Finkiel, Fontaine, Dridi, Anspach and Houellebecq at Locarno

Article published on Aug. 7, 2008
community published
Article published on Aug. 7, 2008
Well represented at the 61st Locarno Film Festival (August 6-16), French cinema is hoping for competition success with Emmanuel Finkiel’s Nulle part terre promise (“Nowhere Promised Land”). This documentary – which flirts with the narrative genre – won the 2008 Jean Vigo Award.

Discovered in the Cannes Directors’ Fortnight with his debut feature, Tracks (Louis Delluc Award for Best Debut Film and César Award in 2000 for Best Debut Feature and Best Editing), in Nulle part terre promise Finkiel explores three visions of a Europe marked by population movement. The film looks at the individual journeys of a self-assured executive starting out on a promising career, a young spoiled western woman with a fading carefree attitude and a group of illegal workers full of idealism and hope despite their limited future.

Produced by Les films du Poisson and sold by Roissy films, the feature will be released domestically by Sophie Dulac Distribution.

In the Piazza Grande section of open-air screenings, Anne Fontaine’s La fille de Monaco (“The Girl from Monaco”) – starring Fabrice Luchini, Roschdy Zem and Louise Bourgoin – is set to shine. Fontaine picked up the Jean Vigo Award in 1993 for her debut feature and the Golden Osella for Best Screenplay at Venice in 1997. Having been selected in competition at Locarno in 2001 and San Sebastian in 2005, the director saw her latest film – Oh la la! – screen out of competition at Cannes in 2006.

Produced by Soudaine Compagnie in co-production with Ciné@ for a budget of €8.37m (including pre-sales from Canal + and Ciné Cinéma), La fille de Monaco is the filmmaker’s tenth feature. The title will be released domestically on August 20 by Warner and is being sold internationally by Pyramide.

The Piazza Grande will also screen the international premiere of Khamsa by Karim Dridi, another festival regular. The director’s Pigalle was presented at the Venice Film Festival in 1995 and his latest work, Rage, was selected in the Panorama section at the 2003 Berlinale.

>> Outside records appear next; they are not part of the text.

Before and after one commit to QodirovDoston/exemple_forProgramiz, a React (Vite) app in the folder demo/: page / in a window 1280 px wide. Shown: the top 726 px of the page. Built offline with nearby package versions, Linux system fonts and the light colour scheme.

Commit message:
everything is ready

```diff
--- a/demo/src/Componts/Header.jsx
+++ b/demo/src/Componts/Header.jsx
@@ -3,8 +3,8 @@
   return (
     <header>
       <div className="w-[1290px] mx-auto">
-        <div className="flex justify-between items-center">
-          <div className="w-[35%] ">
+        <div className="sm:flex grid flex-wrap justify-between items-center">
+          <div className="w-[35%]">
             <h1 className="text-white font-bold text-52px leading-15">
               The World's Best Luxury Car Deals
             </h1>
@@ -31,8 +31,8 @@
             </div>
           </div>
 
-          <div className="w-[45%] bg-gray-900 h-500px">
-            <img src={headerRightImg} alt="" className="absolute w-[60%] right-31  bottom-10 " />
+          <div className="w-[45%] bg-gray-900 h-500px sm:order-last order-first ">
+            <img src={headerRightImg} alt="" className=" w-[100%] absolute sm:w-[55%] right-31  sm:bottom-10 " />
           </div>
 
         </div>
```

Khamsa was produced by Néon Cinéma for €2.12m, which included co-production backing from Arte France Cinéma, pre-sales from Canal + and a €430,000 advance on receipts from the National Film Centre (CNC). The film will be released domestically on October 8 by Rezo, who are also managing international sales.

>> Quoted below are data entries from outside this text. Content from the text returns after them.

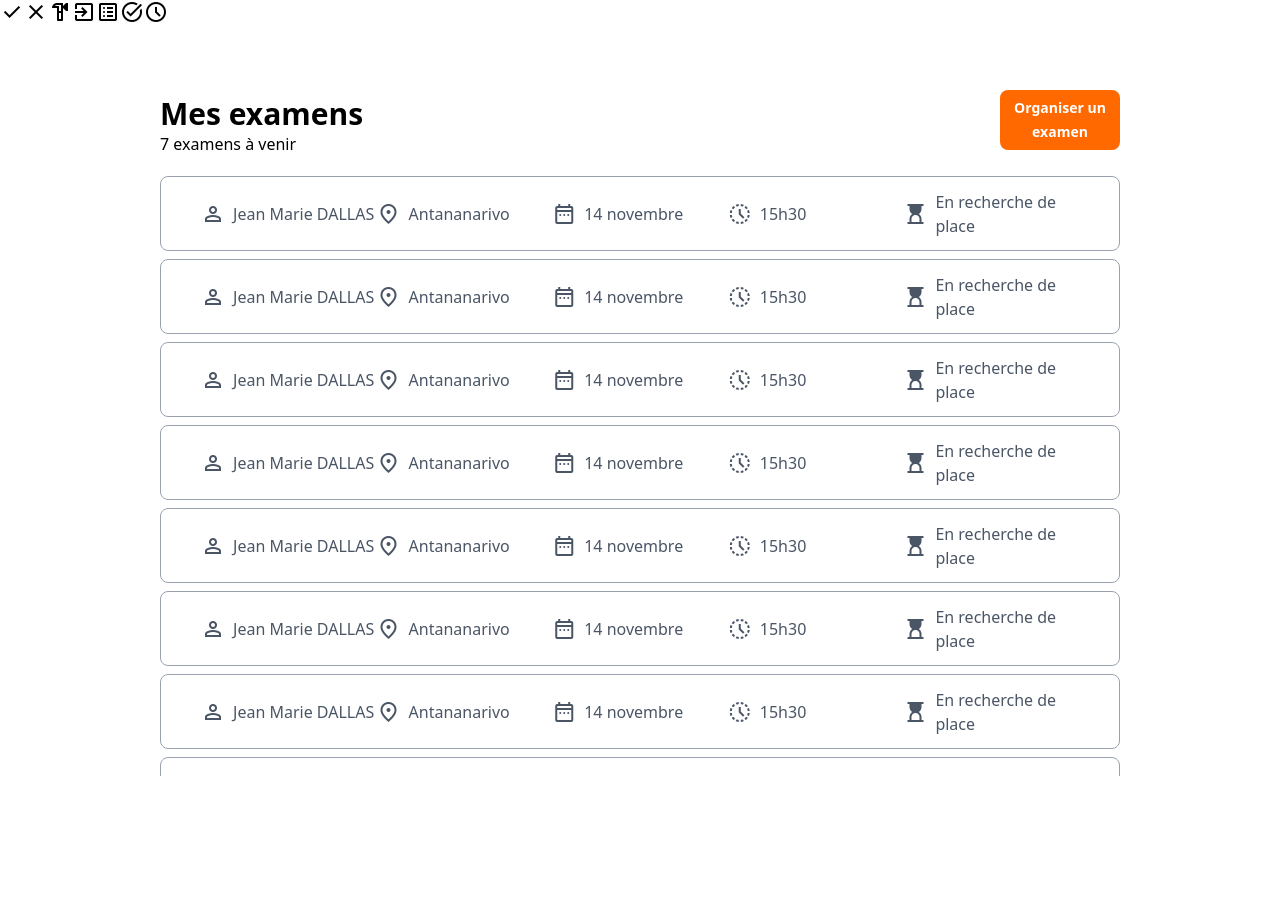
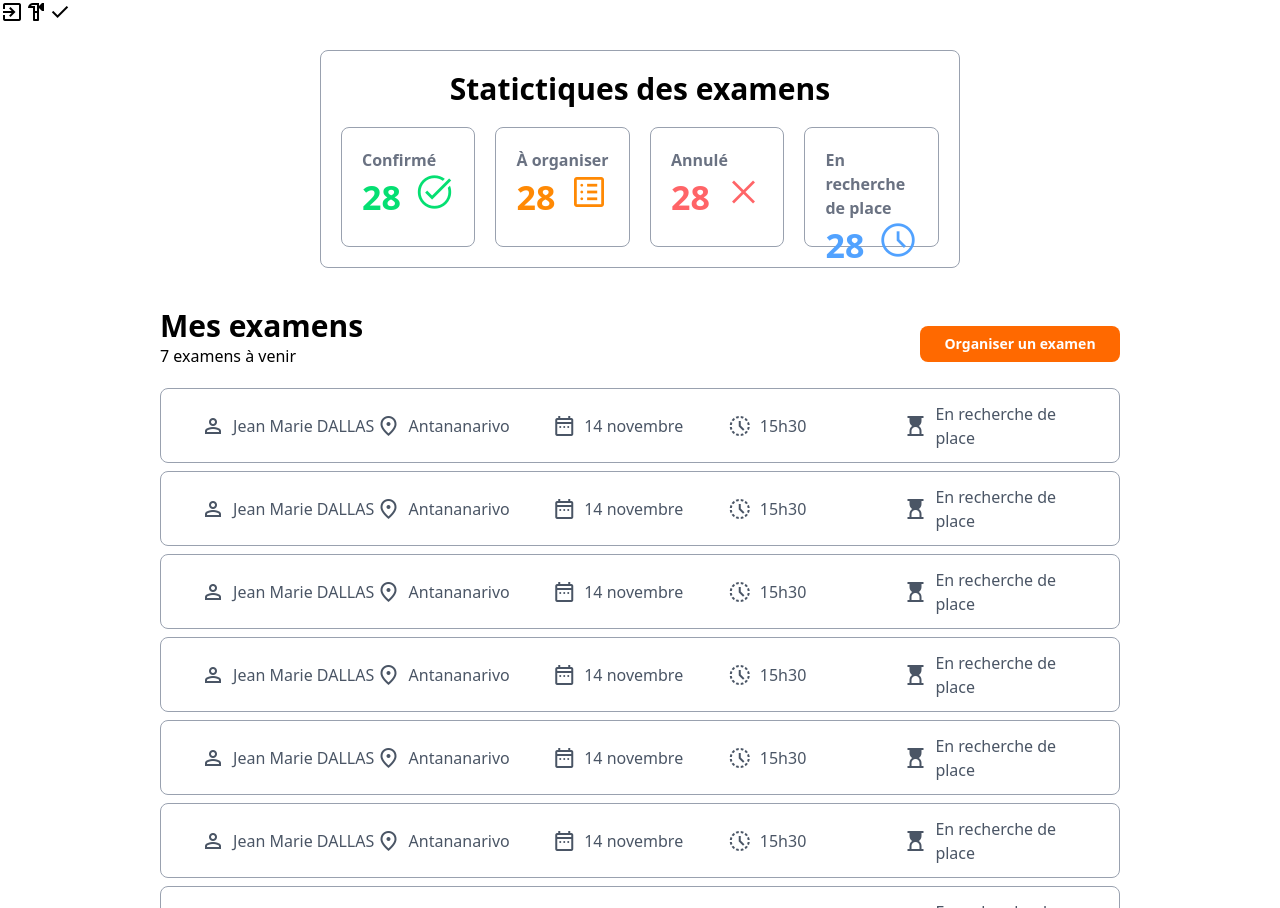
Before and after one commit to JerryFalimanana/ExamManagement, an Angular app in the folder angular-front/: page /exams in a window 1280 px wide. Before the commit the page ends 800 px from the top, so only its background shows below. Built offline with nearby package versions, Linux system fonts and the light colour scheme.

Commit message:
create stat

```diff
--- a/angular-front/src/app/components/exam/exam.html
+++ b/angular-front/src/app/components/exam/exam.html
@@ -1,24 +1,35 @@
-<span class="material-symbols-outlined">
-check
-</span>
-<span class="material-symbols-outlined">close</span>
-<span class="material-symbols-outlined">
-hardware
-</span>
-<span class="material-symbols-outlined">
-exit_to_app
-</span>
-<span class="material-symbols-outlined">
-list_alt
-</span>
-<span class="material-symbols-outlined">
-task_alt
-</span>
-<span class="material-symbols-outlined">
-schedule
-</span>
+<span class="material-symbols-outlined">exit_to_app</span>
+                <span class="material-symbols-outlined">hardware</span>
+                <span class="material-symbols-outlined">check</span>
 
-<div class="w-3/4 p-0 mt-15 mx-auto">
+<div class="w-3/4 p-0 mt-5 mx-auto">
+    <div class="w-2/3 m-0 p-0 mx-auto border border-gray-400 rounded-lg p-5 mb-10">
+        <h2 class="text-3xl font-semibold text-center">
+            Statictiques des examens
+        </h2>
+        <div class="w-full p-0 m-0 mt-5 grid grid-cols-4 gap-5">
+            <div class="h-30 border border-gray-400 rounded-lg p-5 text-gray-500 font-semibold">
+                <h3>Confirmé</h3>
+                <span class="text-[34px] text-green-400">28</span>
+                <span class="material-symbols-outlined text-green-400 float-right" style="font-size: 40px;">task_alt</span>
+            </div>
+            <div class="h-30 border border-gray-400 rounded-lg p-5 text-gray-500 font-semibold">
+                <h3>À organiser</h3>
+                <span class="text-[34px] text-orange-400">28</span>
+                <span class="material-symbols-outlined text-orange-400 float-right" style="font-size: 40px;">list_alt</span>
+            </div>
+            <div class="h-30 border border-gray-400 rounded-lg p-5 text-gray-500 font-semibold">
+                <h3>Annulé</h3>
+                <span class="text-[34px] text-red-400">28</span>
+                <span class="material-symbols-outlined text-red-400 float-right" style="font-size: 40px;">close</span>
+            </div>
+            <div class="h-30 border border-gray-400 rounded-lg p-5 text-gray-500 font-semibold">
+                <h3>En recherche de place</h3>
+                <span class="text-[34px] text-blue-400">28</span>
+                <span class="material-symbols-outlined text-blue-400 float-right" style="font-size: 40px;">schedule</span>
+            </div>
+        </div>
+    </div>
     <div class="w-1/2 inline-block">
         <h2 class="text-3xl font-semibold">
             Mes examens
@@ -28,11 +39,11 @@ schedule
         </p>
     </div>
     <div class="w-1/2 inline-block">
-        <button type="button" (click)="openModal()" class="flex w-1/4 justify-center float-right rounded-lg bg-orange-500 px-3 py-1.5 text-sm/6 font-semibold text-white hover:bg-orange-400 focus-visible:outline-2 focus-visible:outline-offset-2 focus-visible:outline-orange-500">
+        <button type="button" (click)="openModal()" class="w-50 float-right rounded-lg bg-orange-500 px-3 py-1.5 text-sm/6 font-semibold text-white hover:bg-orange-400 focus-visible:outline-2 focus-visible:outline-offset-2 focus-visible:outline-orange-500">
             Organiser un examen
         </button>
     </div>
-    <div class="max-h-150 overflow-y-auto mt-5">
+    <div class="max-h-130 overflow-y-auto mt-5">
         <table class="min-w-full">
             <tbody>
                 <tr class="h-[75px] border border-gray-400 rounded-lg flex items-center px-10 text-gray-600 mb-2">
```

Another title set to grace the Piazza Grande screen is Solveig Anspach’s Icelandic/French co-production Back Soon (co-produced by Ex Nihilo). The film is set to be launched in France on August 20 by Bac Films, who are also handling international sales.

Screening in the Filmmakers of the Present competition are Jean-Charles Fitoussi’s Je ne suis pas morte (“I’m Not Dead”, co-produced by Aura été and Ecce Films); Kinogamma Part 1: East and Part 2: Far East directed and produced by Siegfried (international sales - Films Distribution); and David Teboul’s La vie ailleurs (“Life Elsewhere”, produced by Les Films d’Ici).

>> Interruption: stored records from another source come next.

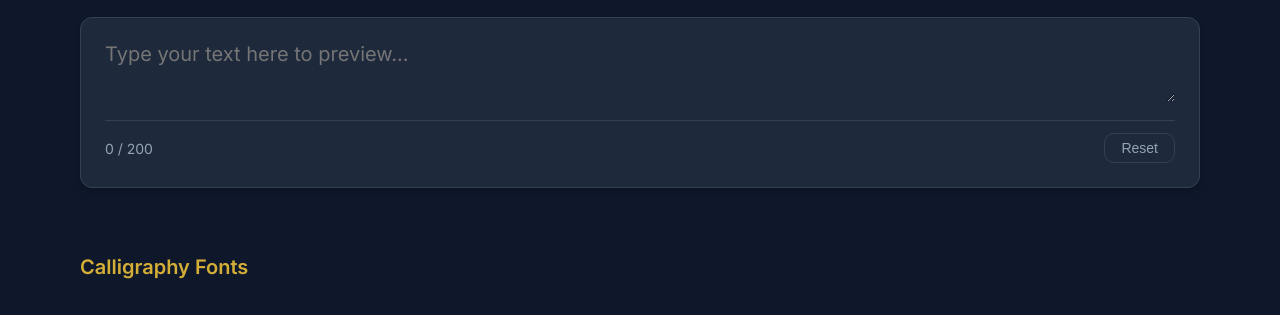
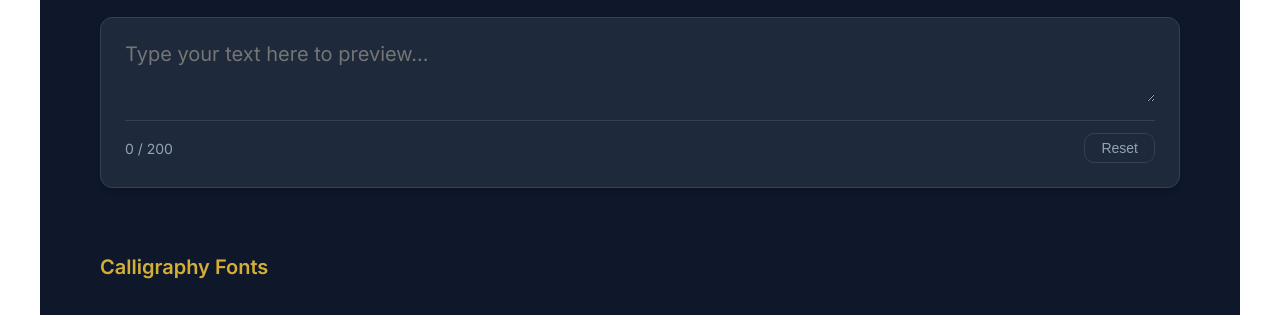
Before and after one commit to Mudassirafzal99/font-generator2, a plain HTML site: page index.html in a window 1280 px wide. Shown: the part 137-452 px from the top of the page. Drawn offline with Linux system fonts and the light colour scheme.

Commit message:
adding white color on both sides

```diff
--- a/css/styles.css
+++ b/css/styles.css
@@ -21,16 +21,23 @@
 
 body {
   font-family: var(--font-ui);
-  background-color: var(--clr-bg);
+  background-color: #ffffff;
   color: var(--clr-text);
   line-height: 1.5;
   min-height: 100vh;
 }
 
-.container {
+.page-wrapper {
+  background-color: var(--clr-bg);
   max-width: 1200px;
   margin: 0 auto;
-  padding: 0 40px;
+  min-height: 100vh;
+}
+
+.container {
+  max-width: 1120px;
+  margin: 0 auto;
+  padding: 0 20px;
 }
 
 .app-header {
--- a/index.html
+++ b/index.html
@@ -12,6 +12,7 @@
 </head>
 
 <body>
+  <div class="page-wrapper">
     <header class="app-header">
       <div class="container header-content">
         <div class="header-text">
@@ -49,6 +50,7 @@
         </div>
       </section>
     </main>
+  </div>
   <script src="./js/app.js"></script>
 </body>
 
```
Also changed, not shown: instagram-fonts.html (+2 -0 lines). Lines whose indentation alone changed are shown as unchanged.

The Here and Elsewhere line-up includes Pierre Leon’s L’idiot (“The Idiot”), starring Jeanne Balibar and Sylvie Testud (produced by Spyfilms); and Philippe Béziat’s Pelléas et Mélisande, le chant des aveugles (“Pelléas and Mélisande: the Song of the Blind”, produced by Les Films Pélléas).

Finally, the Play Forward section will screen the international premiere of Possibility of an Island by novelist Michel Houellebecq. The film stars Benoît Magimel.

Fabien Lemercier